By Rachel Nahmias
We support children to have a well-balanced life that includes good learning opportunities, social interactions, sports, hobbies and free play time.
Did you know the United Nations High Commission for Human Rights has recognised play as a right of every child?
This recognition followed research done indicating the necessity of play for children’s growth and development. We often allow young children to have the free time to play, however, as they start to grow we tend to reduce their free playtime dramatically due to their academic requirements, hobbies or their wish for screen time.
In order to explore the benefits of play, first let’s try and understand what Free Play is all about.
Children first experience play when they are infants. This play is purely based on social interactions – sounds, minimal physical movements, facial expressions, gestures and eye gazing.
Although these experiences seem mainly physical, they have a crucial effect on their physical development, as well as on their social and emotional development.
Even such a primary act as being cradled and rocked teaches the infant about their body boundaries and their relationship to their environment.
Social play is also called Free Play and is crucial for the building of the schemas of interactions and relationship with both others and with the environment. While Free Playing children learn to initiate, maintain, terminate and avoid interactions. Through this process of play they will learn to regulate and get regulated. This ongoing process will allow the development of a good level of self-awareness.
In order to give children the opportunities to develop their self-awareness, they will also need to explore objects and raw materials in a free and unrestricted way. Materials such as sand, water, paint and mud. They will do so first on their own and as they grow they will explore and play together with their friends. While exploring these materials, sensory experience takes place, which promotes a growing understanding of how things feel, taste and smell. This is an important step in the physical development of children.
This type of experience is also called Messy play. It is the kind of play that is self-chosen, experimental, often uncontained and full of essential sensory feedback that helps understand how we fit into the physical world around us. It is the kind of play you can see young children often do in muddy puddles, in the bath or in the kitchen. This can show them how they can experience the physical world in a way that enhances their sense of self. It allows them to develop an understanding of their own body and its capabilities so that they can begin to interact with and relate to others as they develop as social beings.

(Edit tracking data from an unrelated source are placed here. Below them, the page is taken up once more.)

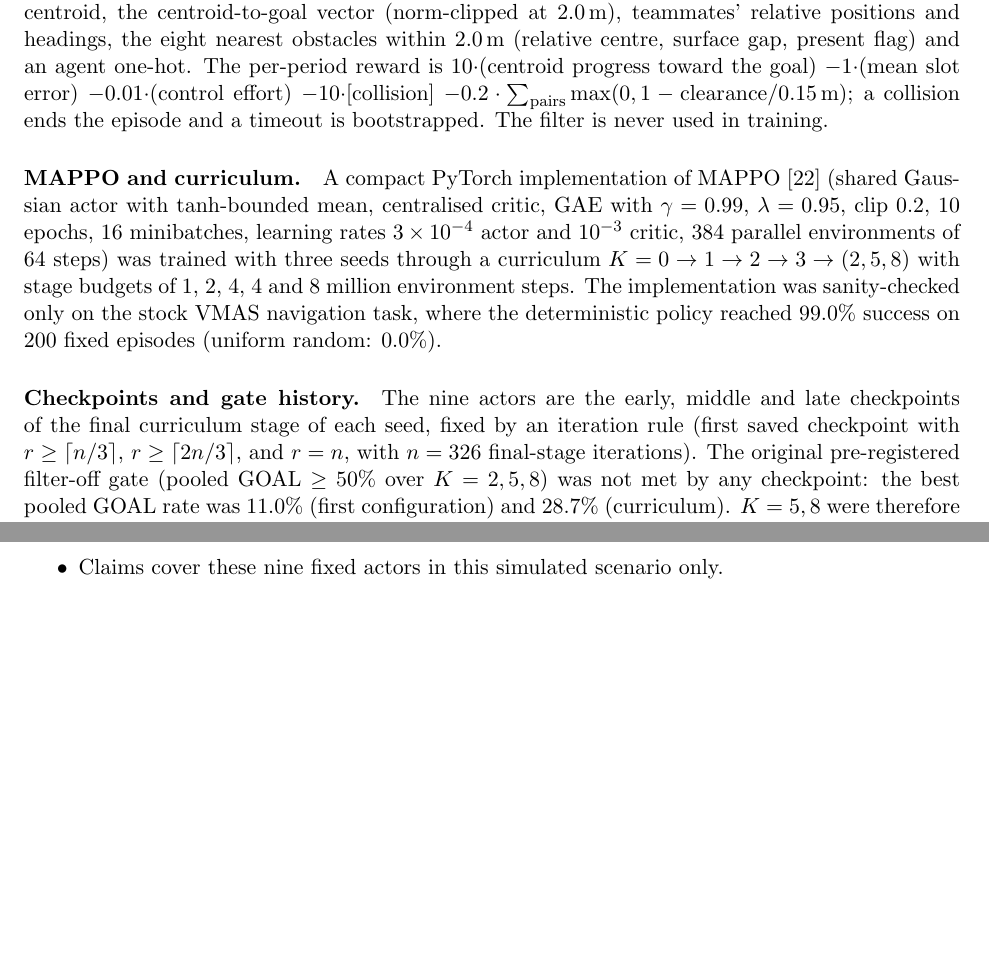
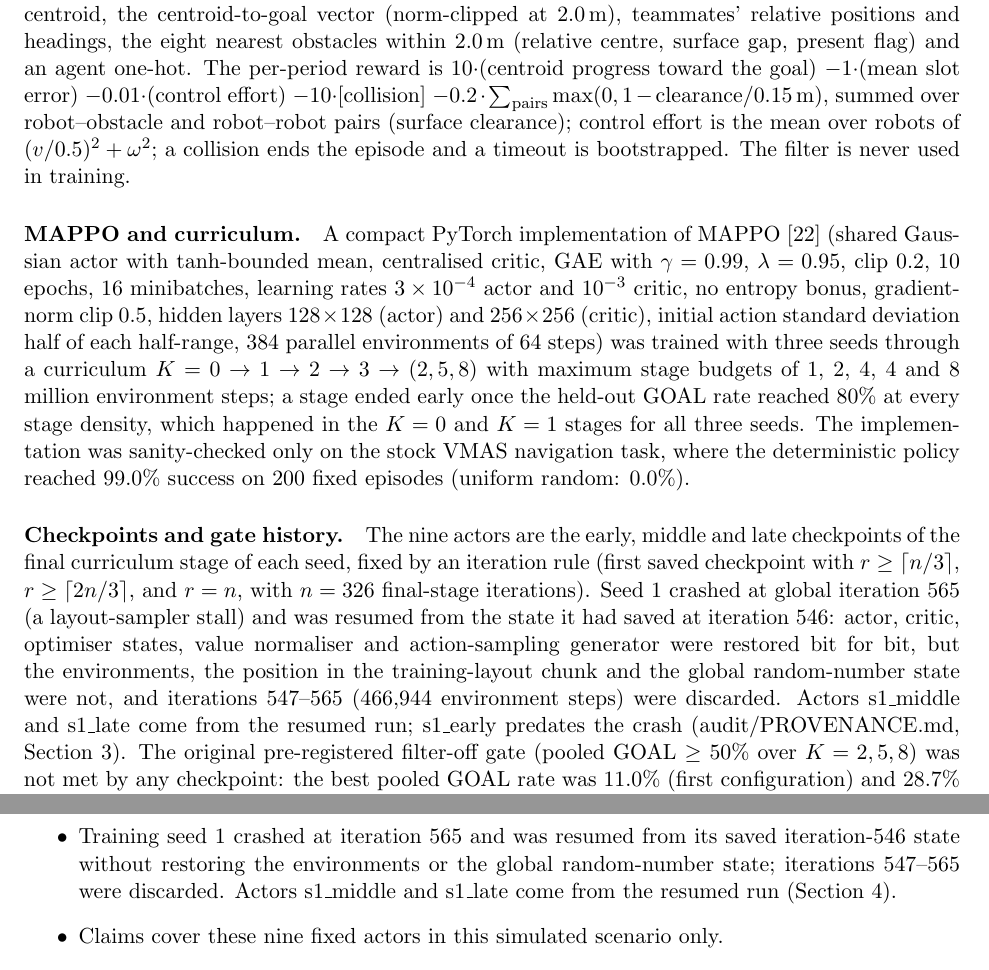
Before and after one commit to mahdisallam860/cbf-marl-filter-study, a LaTeX paper (paper/main.tex): two parts of pages 5 and 14 of 16 before the commit and two parts of pages 5 and 15 of 17 after it, joined at a grey line, cut so that both start at the same text, the shorter picture padded with empty space. Compiled offline with pdfLaTeX.

Commit message:
Paper: fix Stage 2.5 integrity items (seed-1 resume disclosure, Newcombe wording, eq. 4 symbols, training details, Vinod context, reference fields)
Co-Authored-By: Claude Opus 5.5 <noreply@anthropic.com>
Claude-Session: https://claude.ai/code/session_01BbED6SpXp5C5em9XmBXGp7

```diff
--- a/paper/main.tex
+++ b/paper/main.tex
@@ -212,20 +213,29 @@ to the centroid, the centroid-to-goal vector (norm-clipped at 2.0\,m), teammates
 and headings, the eight nearest obstacles within 2.0\,m (relative centre, surface gap, present flag)
 and an agent one-hot. The per-period reward is
 $10\cdot$(centroid progress toward the goal) $-1\cdot$(mean slot error) $-0.01\cdot$(control effort)
-$-10\cdot$[collision] $-0.2\cdot\sum_{\rm pairs}\max(0,1-\text{clearance}/0.15\,\mathrm{m})$; a collision
+$-10\cdot$[collision] $-0.2\cdot\sum_{\rm pairs}\max(0,1-\text{clearance}/0.15\,\mathrm{m})$, summed over robot--obstacle and robot--robot pairs (surface clearance); control effort is the mean over robots of $(v/0.5)^2+\omega^2$; a collision
 ends the episode and a timeout is bootstrapped. The filter is never used in training.
 
 \paragraph{MAPPO and curriculum.} A compact PyTorch implementation of MAPPO \cite{yu2022mappo} (shared Gaussian actor with tanh-bounded
 mean, centralised critic, GAE with $\gamma=0.99$, $\lambda=0.95$, clip 0.2, 10 epochs, 16 minibatches,
-learning rates $3\times10^{-4}$ actor and $10^{-3}$ critic, 384 parallel environments of 64 steps) was
-trained with three seeds through a curriculum $K=0\to1\to2\to3\to(2,5,8)$ with stage budgets of 1, 2,
-4, 4 and 8 million environment steps. The implementation was sanity-checked only on the stock VMAS
+learning rates $3\times10^{-4}$ actor and $10^{-3}$ critic, no entropy bonus, gradient-norm clip 0.5,
+hidden layers $128\times128$ (actor) and $256\times256$ (critic), initial action standard deviation half
+of each half-range, 384 parallel environments of 64 steps) was
+trained with three seeds through a curriculum $K=0\to1\to2\to3\to(2,5,8)$ with maximum stage budgets of 1, 2,
+4, 4 and 8 million environment steps; a stage ended early once the held-out GOAL rate reached 80\% at
+every stage density, which happened in the $K=0$ and $K=1$ stages for all three seeds. The implementation was sanity-checked only on the stock VMAS
 navigation task, where the deterministic policy reached \MappoNavSuccess\% success on 200 fixed
 episodes (uniform random: \MappoNavRandom\%).
 
 \paragraph{Checkpoints and gate history.} The nine actors are the early, middle and late checkpoints
 of the final curriculum stage of each seed, fixed by an iteration rule (first saved checkpoint with
-$r\ge\lceil n/3\rceil$, $r\ge\lceil 2n/3\rceil$, and $r=n$, with $n=326$ final-stage iterations). The
+$r\ge\lceil n/3\rceil$, $r\ge\lceil 2n/3\rceil$, and $r=n$, with $n=326$ final-stage iterations).
+Seed~1 crashed at global iteration 565 (a layout-sampler stall) and was resumed from the state it had
+saved at iteration 546: actor, critic, optimiser states, value normaliser and action-sampling
+generator were restored bit for bit, but the environments, the position in the training-layout chunk
+and the global random-number state were not, and iterations 547--565 (466{,}944 environment steps) were
+discarded. Actors s1\_middle and s1\_late come from the resumed run; s1\_early predates the crash
+(audit/PROVENANCE.md, Section~3). The
 original pre-registered filter-off gate (pooled GOAL $\ge$ 50\% over $K=2,5,8$) was not met by any
 checkpoint: the best pooled GOAL rate was \GateVoneBest\% (first configuration) and \GateVtwoBest\%
 (curriculum). $K=5,8$ were therefore moved to stress cells and $K=1,2,3$ became the primary densities.
@@ -620,5 +630,6 @@ re-running trials.\par}
 \item The example in Fig.~\ref{fig:f6} was first recorded as the unique nearest candidate; exact decimal comparison shows two equally close candidates, and the stated actor-index tie-break selects the same pair (regenerated metadata in \texttt{results/paper\_revision/example\_selection.json}).
 \item One of the \TrialsTotal{} final-test trials (s2\_early, $K=3$, trial 646) started with a negative obstacle cover barrier ($h=\AfiveH$\,m$^2$, body clearance \AfiveGap\,m), an exception to assumption A5; it is kept in all confirmatory numbers.
+\item Training seed~1 crashed at iteration 565 and was resumed from its saved iteration-546 state without restoring the environments or the global random-number state; iterations 547--565 were discarded. Actors s1\_middle and s1\_late come from the resumed run (Section~\ref{sec:policy}).
 \item Claims cover these nine fixed actors in this simulated scenario only.
 \item Safety statements are numerical under the design-document assumptions (A1--A9), not a continuous-time proof.
 \item The MAPPO implementation is custom and was sanity-checked only on the stock VMAS navigation task.
```
Also changed, not shown: paper/main.pdf, paper/main.tex (17 more changed lines).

Children often go back to this type of playing in order to better understand their self, others and their environment.
The sensory experience also has an important role in the development of the child’s brain growth. The nervous system is bidirectional – it sends messages from the outer world through our sensory nerves to the spine and then up to the skull-to the brain. And in reverse, energy and info also flows from the skull-brain to the spine, heart and gut.
It is through the messages the senses send through the spine and the brain that new neural pathways to be created, and existing ones can be strengthened. These pathways are crucial for all types of learning that children will need in their future, from self-regulation, through social learning to academic learning. While enough experiences of play would lead to a good nervous system and ability to learn, lack of play would lead to the opposite.
A child’s brain continues to develop until the age of 25! It is important to provide our children with enough free time to play, interact and experience in order to strengthen the neural pathways of imagination, creativity, and social interactions. Maintaining children’s opportunities to free play both individually and with others will assist the well-balanced development of their physical, social, emotional and academic abilities.